The retail path was a winding one for Tim Stoltzfus, but it led him to where he is today with three prosperous stores.  Stoltzfus started when he was… 17 years old.

"My mom came to me one day and said, 'Hey, do you want to open a baseball card store?,'" Stoltzfus says.  "I was into baseball cards, comics, the whole thing.  And I was 17 and didn’t know any better so I said, 'Sure.'"

That store lasted only a short while, and adult jobs in Internet tech support and working as a sales rep for a wholesaler only fired up old passions.

"I wanted to strike out on my own again," Stoltzfus says.  "I had the retail bug from doing it when I was younger."

Stoltzfus was frequenting Keith’s Comics in Dallas, and in 2003, he had a fateful lunch with owner Keith Colvin.

"I said 'Hey, can I pick your brain about opening a store?' And that’s how I got stated," Stoltzfus says.

Today, Stoltzfus operates three More Fun stores in Denton, Texas, each with a little different spin.  The experience and merchandise in his stores are markedly similar, but one specializes in comics, one games, and one toys.

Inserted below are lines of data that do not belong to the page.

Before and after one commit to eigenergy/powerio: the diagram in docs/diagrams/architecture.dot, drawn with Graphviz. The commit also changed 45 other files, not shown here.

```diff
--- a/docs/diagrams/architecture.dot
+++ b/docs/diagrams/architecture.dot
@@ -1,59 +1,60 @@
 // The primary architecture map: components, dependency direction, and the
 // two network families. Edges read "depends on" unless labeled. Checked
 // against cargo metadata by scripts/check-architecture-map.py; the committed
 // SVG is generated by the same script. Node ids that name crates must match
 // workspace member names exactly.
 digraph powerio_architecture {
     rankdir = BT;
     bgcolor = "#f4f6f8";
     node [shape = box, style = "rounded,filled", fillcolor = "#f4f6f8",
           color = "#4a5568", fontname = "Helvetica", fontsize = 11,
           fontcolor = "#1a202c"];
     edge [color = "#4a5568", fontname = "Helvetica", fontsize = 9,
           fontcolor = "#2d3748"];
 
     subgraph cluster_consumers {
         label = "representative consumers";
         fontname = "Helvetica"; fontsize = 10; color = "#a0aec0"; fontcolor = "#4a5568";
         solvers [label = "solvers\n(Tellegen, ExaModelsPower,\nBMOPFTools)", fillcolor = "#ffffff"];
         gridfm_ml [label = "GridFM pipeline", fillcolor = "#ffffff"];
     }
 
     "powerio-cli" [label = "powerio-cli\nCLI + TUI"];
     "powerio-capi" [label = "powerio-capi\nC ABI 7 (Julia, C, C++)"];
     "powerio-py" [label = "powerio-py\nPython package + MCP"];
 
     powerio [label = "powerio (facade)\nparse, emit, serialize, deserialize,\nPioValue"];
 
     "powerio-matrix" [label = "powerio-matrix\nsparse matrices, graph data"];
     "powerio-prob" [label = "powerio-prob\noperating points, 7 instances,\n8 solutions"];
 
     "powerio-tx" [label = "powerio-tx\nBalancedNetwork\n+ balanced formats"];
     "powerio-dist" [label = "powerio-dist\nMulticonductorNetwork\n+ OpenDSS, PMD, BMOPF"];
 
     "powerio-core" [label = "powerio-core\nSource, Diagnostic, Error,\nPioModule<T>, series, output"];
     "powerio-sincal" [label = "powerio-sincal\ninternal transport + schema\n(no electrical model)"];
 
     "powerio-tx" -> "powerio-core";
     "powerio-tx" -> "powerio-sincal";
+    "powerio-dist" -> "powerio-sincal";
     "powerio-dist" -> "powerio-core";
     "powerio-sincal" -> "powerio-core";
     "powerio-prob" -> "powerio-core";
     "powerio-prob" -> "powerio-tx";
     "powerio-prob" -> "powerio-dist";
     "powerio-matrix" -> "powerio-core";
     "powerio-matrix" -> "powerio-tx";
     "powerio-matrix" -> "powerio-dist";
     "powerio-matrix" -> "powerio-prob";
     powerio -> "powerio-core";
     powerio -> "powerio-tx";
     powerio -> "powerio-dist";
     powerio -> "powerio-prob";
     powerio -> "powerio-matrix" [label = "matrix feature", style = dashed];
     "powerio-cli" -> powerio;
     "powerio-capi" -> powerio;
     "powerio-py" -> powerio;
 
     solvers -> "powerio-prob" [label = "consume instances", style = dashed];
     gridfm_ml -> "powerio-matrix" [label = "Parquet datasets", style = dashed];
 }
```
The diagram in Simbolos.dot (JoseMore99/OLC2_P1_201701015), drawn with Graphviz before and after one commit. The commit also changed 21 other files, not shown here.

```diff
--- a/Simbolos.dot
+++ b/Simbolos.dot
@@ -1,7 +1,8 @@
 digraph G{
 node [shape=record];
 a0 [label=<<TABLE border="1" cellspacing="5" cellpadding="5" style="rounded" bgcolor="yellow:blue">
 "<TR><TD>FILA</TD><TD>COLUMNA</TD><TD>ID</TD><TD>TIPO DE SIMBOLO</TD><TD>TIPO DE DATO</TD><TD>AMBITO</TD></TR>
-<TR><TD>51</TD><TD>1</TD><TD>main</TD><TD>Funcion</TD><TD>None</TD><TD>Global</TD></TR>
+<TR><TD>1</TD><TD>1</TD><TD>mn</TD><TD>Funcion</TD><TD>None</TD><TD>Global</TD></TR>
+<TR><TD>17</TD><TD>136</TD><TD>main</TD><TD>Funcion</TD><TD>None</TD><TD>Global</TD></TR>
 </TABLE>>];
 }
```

It’s been a "more fun" journey, and Stoltzfus has learned much along the way...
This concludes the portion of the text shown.